▶ Structured diff data
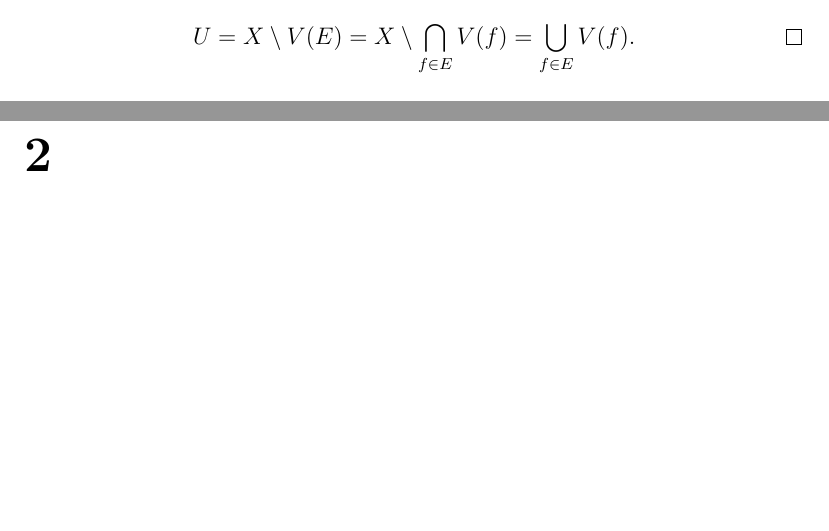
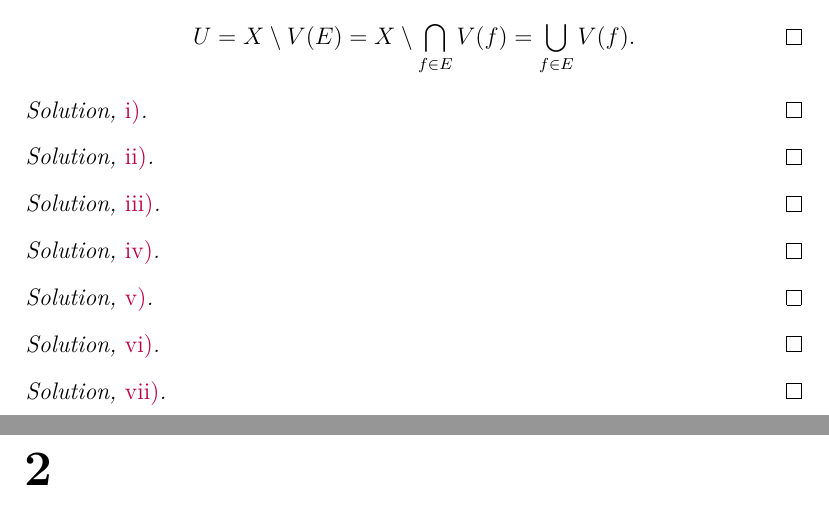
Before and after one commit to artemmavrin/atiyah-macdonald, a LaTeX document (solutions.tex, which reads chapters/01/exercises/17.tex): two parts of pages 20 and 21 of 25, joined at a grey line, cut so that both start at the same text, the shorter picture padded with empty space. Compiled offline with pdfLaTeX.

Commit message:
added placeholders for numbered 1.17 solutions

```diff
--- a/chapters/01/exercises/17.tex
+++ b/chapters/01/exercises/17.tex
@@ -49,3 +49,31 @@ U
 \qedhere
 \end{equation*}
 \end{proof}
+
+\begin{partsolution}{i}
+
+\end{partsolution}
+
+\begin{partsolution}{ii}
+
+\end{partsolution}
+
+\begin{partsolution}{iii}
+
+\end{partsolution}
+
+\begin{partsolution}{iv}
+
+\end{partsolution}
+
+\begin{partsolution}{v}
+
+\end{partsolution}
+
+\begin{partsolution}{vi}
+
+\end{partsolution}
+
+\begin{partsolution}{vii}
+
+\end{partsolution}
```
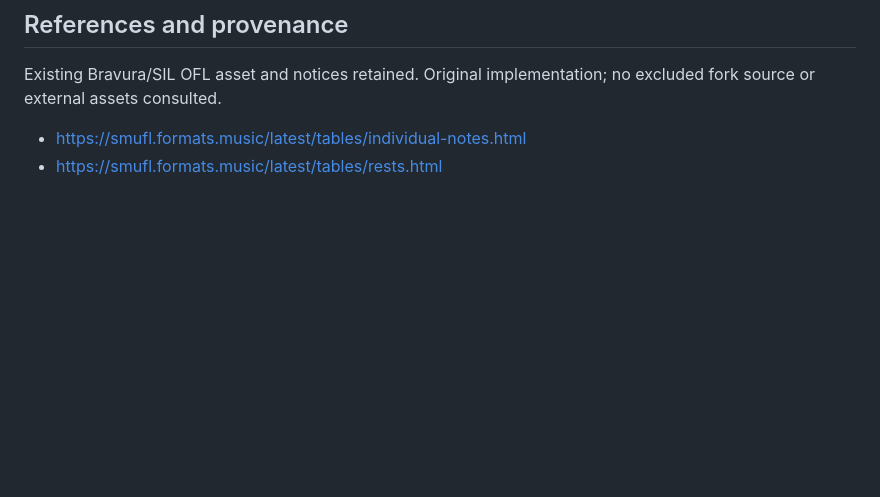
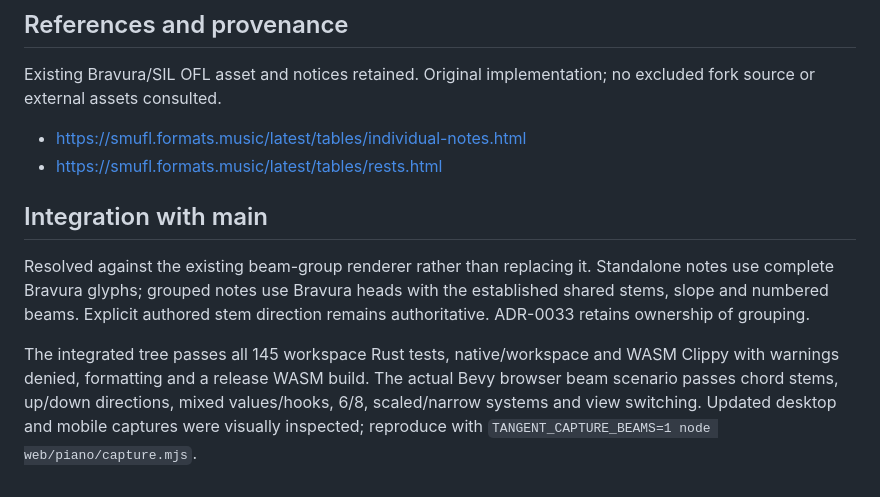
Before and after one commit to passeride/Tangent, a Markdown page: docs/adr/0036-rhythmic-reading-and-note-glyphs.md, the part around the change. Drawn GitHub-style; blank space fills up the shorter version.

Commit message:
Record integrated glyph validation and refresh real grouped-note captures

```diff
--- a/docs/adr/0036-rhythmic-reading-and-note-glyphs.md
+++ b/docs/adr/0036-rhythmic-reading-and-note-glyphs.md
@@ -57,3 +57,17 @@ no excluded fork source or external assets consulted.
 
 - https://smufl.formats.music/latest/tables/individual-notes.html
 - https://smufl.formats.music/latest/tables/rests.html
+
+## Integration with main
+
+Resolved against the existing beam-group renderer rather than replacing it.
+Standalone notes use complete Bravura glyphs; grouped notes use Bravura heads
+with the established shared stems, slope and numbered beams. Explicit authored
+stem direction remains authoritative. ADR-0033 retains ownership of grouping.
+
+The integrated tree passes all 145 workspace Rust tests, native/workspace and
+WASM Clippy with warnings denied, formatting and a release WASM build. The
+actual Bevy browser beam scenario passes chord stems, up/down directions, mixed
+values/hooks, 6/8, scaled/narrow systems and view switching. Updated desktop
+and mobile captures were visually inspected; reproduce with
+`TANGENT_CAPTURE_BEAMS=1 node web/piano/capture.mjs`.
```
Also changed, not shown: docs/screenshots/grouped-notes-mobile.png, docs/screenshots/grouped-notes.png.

▶ Description of the task
Each line above that contains the string "docs" should be copied.

▶ The completed task
Before and after one commit to passeride/Tangent, a Markdown page: docs/adr/0036-rhythmic-reading-and-note-glyphs.md, the part around the change. Drawn GitHub-style; blank space fills up the shorter version.
--- a/docs/adr/0036-rhythmic-reading-and-note-glyphs.md
+++ b/docs/adr/0036-rhythmic-reading-and-note-glyphs.md
Also changed, not shown: docs/screenshots/grouped-notes-mobile.png, docs/screenshots/grouped-notes.png.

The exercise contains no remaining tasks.